Operators to focus on other event activities such as setting DMS messaging and notifying other responders.
Troubleshooting TMC Communications and Trouble Tickets
Trouble tickets either from the RTMC or from the Road Ranger side with the RRIMS application are routed from the Road Ranger Shift Supervisor to the consultant’s primary Source Code Manager. Trouble tickets can be called in
24/7/365. A remote desktop management application was loaded on each laptop to provide hands-on troubleshooting. Most of the early learning issues experienced with the application dealt with “how to” issues such as re-establishing communications between SunGuide and the Road Ranger
when cellular service was lost (i.e., dead cellular spots). Operators were also trained to be more aware of issues involved with closing events with an arrived Road Ranger since this would sometimes result in “orphaned” Road
Rangers (i.e., arrived, but no longer assigned to an active event). The rollout of RRIMS has resolved this issue.
The success of the RRIMS application in District Seven has led to a second deployment in District One. The tow company provider for Road Ranger services successfully deployed the RRIMS application to the entire District One Road Ranger fleet in February 2020.

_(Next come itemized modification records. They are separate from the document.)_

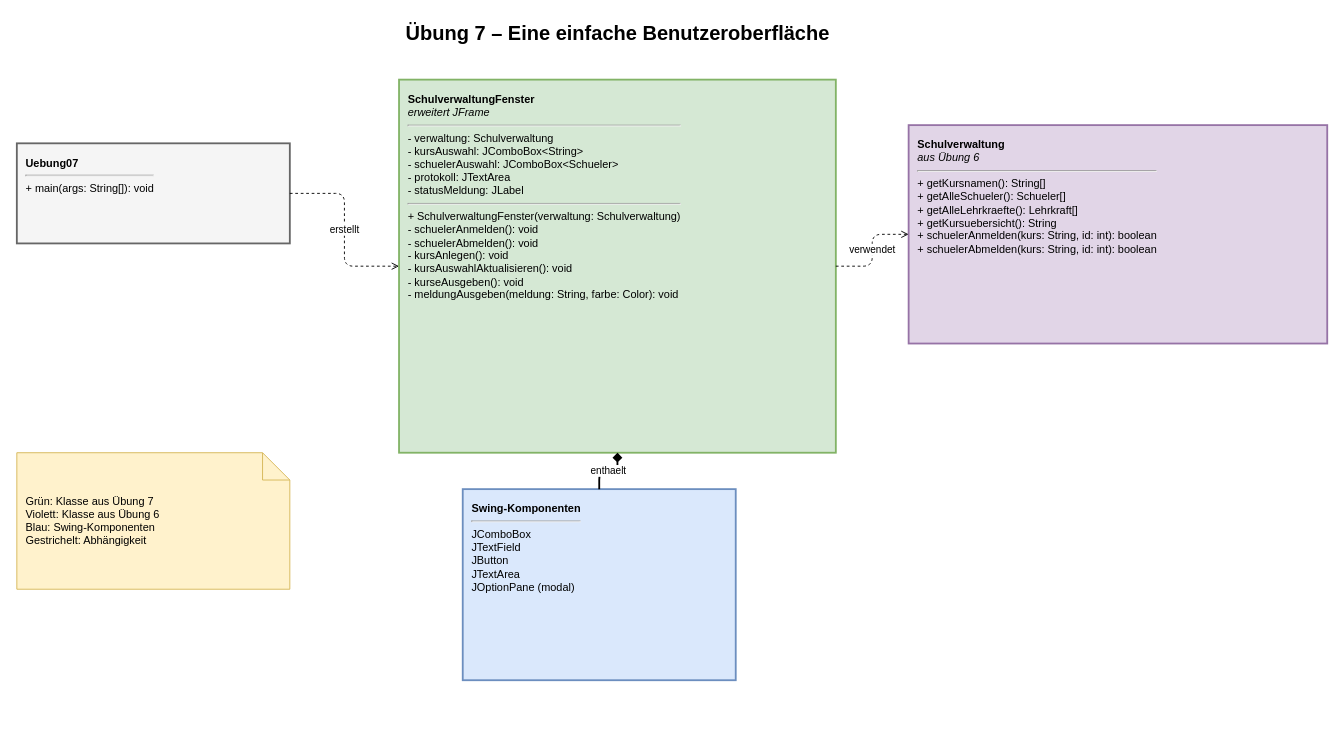
thehahue/oop keeps this draw.io diagram as diagramme/uebung07_benutzeroberflaeche.drawio. Above is the earlier version. Source tidied: cells renumbered, new cells numbered last; positions are measured from the earlier drawing's top-left corner, leaving out a move shared by most shapes. Both pictures are drawn from the tidied source at 91%, with x=0, y=0 at pixel (16, 15).
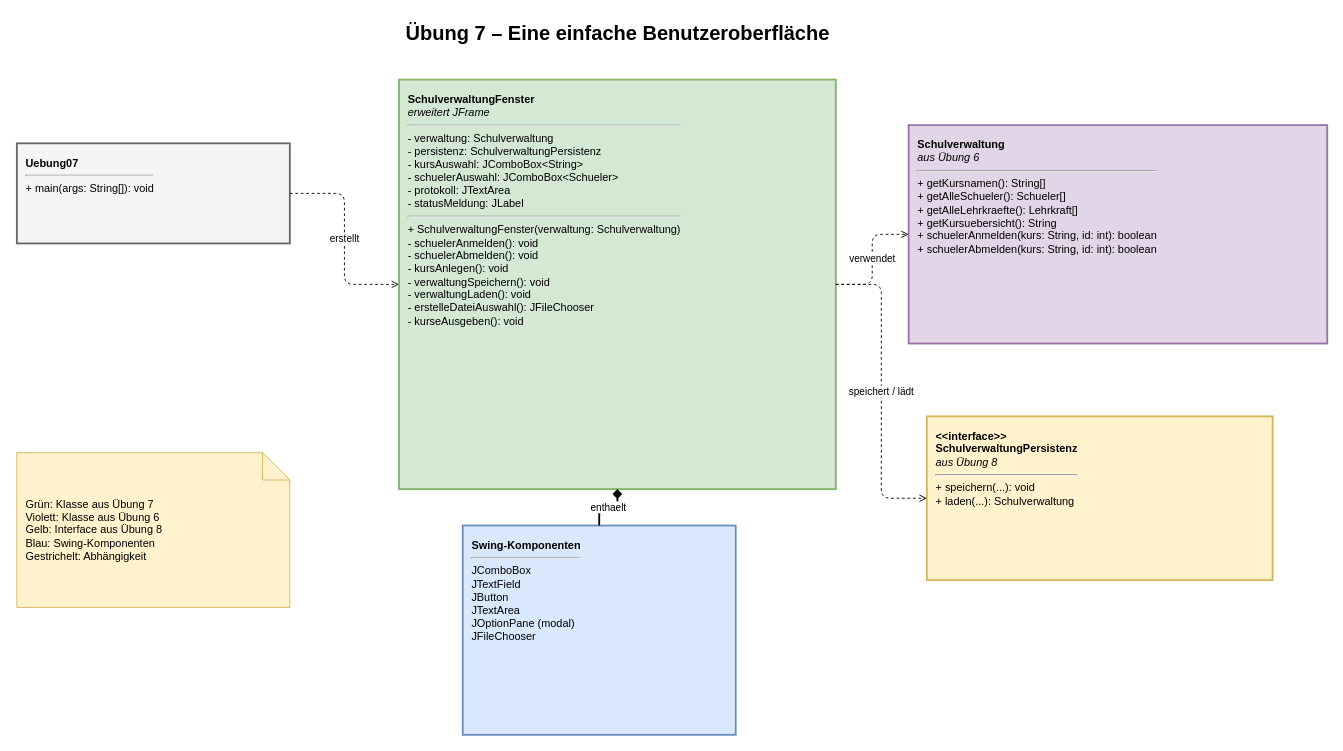
After the change.

Commit message (it also covers changes not shown here):
Dateiauswahl zum Speichern und Laden ergänzen

Change to the diagram source:
```diff
@@
 <mxGraphModel>
   <root>
     <mxCell id="0" />
     <mxCell id="1" parent="0" />
     <mxCell id="2" value="Übung 7 – Eine einfache Benutzeroberfläche" style="text;html=1;align=center;fontSize=22;fontStyle=1;" parent="1" vertex="1">
       <mxGeometry x="310" width="700" height="40" as="geometry" />
     </mxCell>
     <mxCell id="3" value="&lt;b&gt;Uebung07&lt;/b&gt;&lt;hr&gt;+ main(args: String[]): void" style="rounded=0;verticalAlign=top;spacingTop=8;html=1;strokeWidth=2;fillColor=#f5f5f5;strokeColor=#666666;align=left;spacingLeft=8;whiteSpace=wrap;" parent="1" vertex="1">
       <mxGeometry y="140" width="300" height="110" as="geometry" />
     </mxCell>
-    <mxCell id="4" value="&lt;b&gt;SchulverwaltungFenster&lt;/b&gt;&lt;br&gt;&lt;i&gt;erweitert JFrame&lt;/i&gt;&lt;hr&gt;- verwaltung: Schulverwaltung&lt;br&gt;- kursAuswahl: JComboBox&amp;lt;String&amp;gt;&lt;br&gt;- schuelerAuswahl: JComboBox&amp;lt;Schueler&amp;gt;&lt;br&gt;- protokoll: JTextArea&lt;br&gt;- statusMeldung: JLabel&lt;hr&gt;+ SchulverwaltungFenster(verwaltung: Schulverwaltung)&lt;br&gt;- schuelerAnmelden(): void&lt;br&gt;- schuelerAbmelden(): void&lt;br&gt;- kursAnlegen(): void&lt;br&gt;- kursAuswahlAktualisieren(): void&lt;br&gt;- kurseAusgeben(): void&lt;br&gt;- meldungAusgeben(meldung: String, farbe: Color): void" style="rounded=0;verticalAlign=top;spacingTop=8;html=1;strokeWidth=2;fillColor=#d5e8d4;strokeColor=#82b366;align=left;spacingLeft=8;whiteSpace=wrap;" parent="1" vertex="1">
-      <mxGeometry x="420" y="70" width="480" height="410" as="geometry" />
+    <mxCell id="4" value="&lt;b&gt;SchulverwaltungFenster&lt;/b&gt;&lt;br&gt;&lt;i&gt;erweitert JFrame&lt;/i&gt;&lt;hr&gt;- verwaltung: Schulverwaltung&lt;br&gt;- persistenz: SchulverwaltungPersistenz&lt;br&gt;- kursAuswahl: JComboBox&amp;lt;String&amp;gt;&lt;br&gt;- schuelerAuswahl: JComboBox&amp;lt;Schueler&amp;gt;&lt;br&gt;- protokoll: JTextArea&lt;br&gt;- statusMeldung: JLabel&lt;hr&gt;+ SchulverwaltungFenster(verwaltung: Schulverwaltung)&lt;br&gt;- schuelerAnmelden(): void&lt;br&gt;- schuelerAbmelden(): void&lt;br&gt;- kursAnlegen(): void&lt;br&gt;- verwaltungSpeichern(): void&lt;br&gt;- verwaltungLaden(): void&lt;br&gt;- erstelleDateiAuswahl(): JFileChooser&lt;br&gt;- kurseAusgeben(): void" style="rounded=0;verticalAlign=top;spacingTop=8;html=1;strokeWidth=2;fillColor=#d5e8d4;strokeColor=#82b366;align=left;spacingLeft=8;whiteSpace=wrap;" parent="1" vertex="1">
+      <mxGeometry x="420" y="70" width="480" height="450" as="geometry" />
     </mxCell>
     <mxCell id="5" value="&lt;b&gt;Schulverwaltung&lt;/b&gt;&lt;br&gt;&lt;i&gt;aus Übung 6&lt;/i&gt;&lt;hr&gt;+ getKursnamen(): String[]&lt;br&gt;+ getAlleSchueler(): Schueler[]&lt;br&gt;+ getAlleLehrkraefte(): Lehrkraft[]&lt;br&gt;+ getKursuebersicht(): String&lt;br&gt;+ schuelerAnmelden(kurs: String, id: int): boolean&lt;br&gt;+ schuelerAbmelden(kurs: String, id: int): boolean" style="rounded=0;verticalAlign=top;spacingTop=8;html=1;strokeWidth=2;fillColor=#e1d5e7;strokeColor=#9673a6;align=left;spacingLeft=8;whiteSpace=wrap;" parent="1" vertex="1">
       <mxGeometry x="980" y="120" width="460" height="240" as="geometry" />
     </mxCell>
-    <mxCell id="6" value="&lt;b&gt;Swing-Komponenten&lt;/b&gt;&lt;hr&gt;JComboBox&lt;br&gt;JTextField&lt;br&gt;JButton&lt;br&gt;JTextArea&lt;br&gt;JOptionPane (modal)" style="rounded=0;verticalAlign=top;spacingTop=8;html=1;strokeWidth=2;fillColor=#dae8fc;strokeColor=#6c8ebf;align=left;spacingLeft=8;whiteSpace=wrap;" parent="1" vertex="1">
-      <mxGeometry x="490" y="520" width="300" height="210" as="geometry" />
+    <mxCell id="6" value="&lt;b&gt;Swing-Komponenten&lt;/b&gt;&lt;hr&gt;JComboBox&lt;br&gt;JTextField&lt;br&gt;JButton&lt;br&gt;JTextArea&lt;br&gt;JOptionPane (modal)&lt;br&gt;JFileChooser" style="rounded=0;verticalAlign=top;spacingTop=8;html=1;strokeWidth=2;fillColor=#dae8fc;strokeColor=#6c8ebf;align=left;spacingLeft=8;whiteSpace=wrap;" parent="1" vertex="1">
+      <mxGeometry x="490" y="560" width="300" height="230" as="geometry" />
     </mxCell>
+    <mxCell id="11" value="&lt;b&gt;&amp;lt;&amp;lt;interface&amp;gt;&amp;gt;&lt;br&gt;SchulverwaltungPersistenz&lt;/b&gt;&lt;br&gt;&lt;i&gt;aus Übung 8&lt;/i&gt;&lt;hr&gt;+ speichern(...): void&lt;br&gt;+ laden(...): Schulverwaltung" style="rounded=0;verticalAlign=top;spacingTop=8;html=1;strokeWidth=2;fillColor=#fff2cc;strokeColor=#d6b656;align=left;spacingLeft=8;whiteSpace=wrap;" parent="1" vertex="1">
+      <mxGeometry x="1000" y="440" width="380" height="180" as="geometry" />
+    </mxCell>
     <mxCell id="7" value="erstellt" style="edgeStyle=orthogonalEdgeStyle;html=1;dashed=1;endArrow=open;endFill=0;" parent="1" edge="1" source="3" target="4">
       <mxGeometry relative="1" as="geometry" />
     </mxCell>
     <mxCell id="8" value="verwendet" style="edgeStyle=orthogonalEdgeStyle;html=1;dashed=1;endArrow=open;endFill=0;" parent="1" edge="1" source="4" target="5">
       <mxGeometry relative="1" as="geometry" />
     </mxCell>
     <mxCell id="9" value="enthaelt" style="edgeStyle=orthogonalEdgeStyle;html=1;startArrow=diamond;startFill=1;endArrow=none;strokeWidth=2;" parent="1" edge="1" source="4" target="6">
       <mxGeometry relative="1" as="geometry" />
     </mxCell>
+    <mxCell id="12" value="speichert / lädt" style="edgeStyle=orthogonalEdgeStyle;html=1;dashed=1;endArrow=open;endFill=0;" parent="1" edge="1" source="4" target="11">
+      <mxGeometry relative="1" as="geometry" />
+    </mxCell>
-    <mxCell id="10" value="Grün: Klasse aus Übung 7&#10;Violett: Klasse aus Übung 6&#10;Blau: Swing-Komponenten&#10;Gestrichelt: Abhängigkeit" style="shape=note;whiteSpace=wrap;html=1;fillColor=#fff2cc;strokeColor=#d6b656;align=left;spacingLeft=8;" parent="1" vertex="1">
-      <mxGeometry y="480" width="300" height="150" as="geometry" />
+    <mxCell id="10" value="Grün: Klasse aus Übung 7&#10;Violett: Klasse aus Übung 6&#10;Gelb: Interface aus Übung 8&#10;Blau: Swing-Komponenten&#10;Gestrichelt: Abhängigkeit" style="shape=note;whiteSpace=wrap;html=1;fillColor=#fff2cc;strokeColor=#d6b656;align=left;spacingLeft=8;" parent="1" vertex="1">
+      <mxGeometry y="480" width="300" height="170" as="geometry" />
     </mxCell>
   </root>
 </mxGraphModel>
```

If you would like a virtual demonstration or more information regarding the RRIMS application to assist your Road Ranger program, please email Daniel Buidens at Daniel.Buidens@ dot.state.fl.us, or Romona Burke at Romona.Burke@dot.state.fl.us.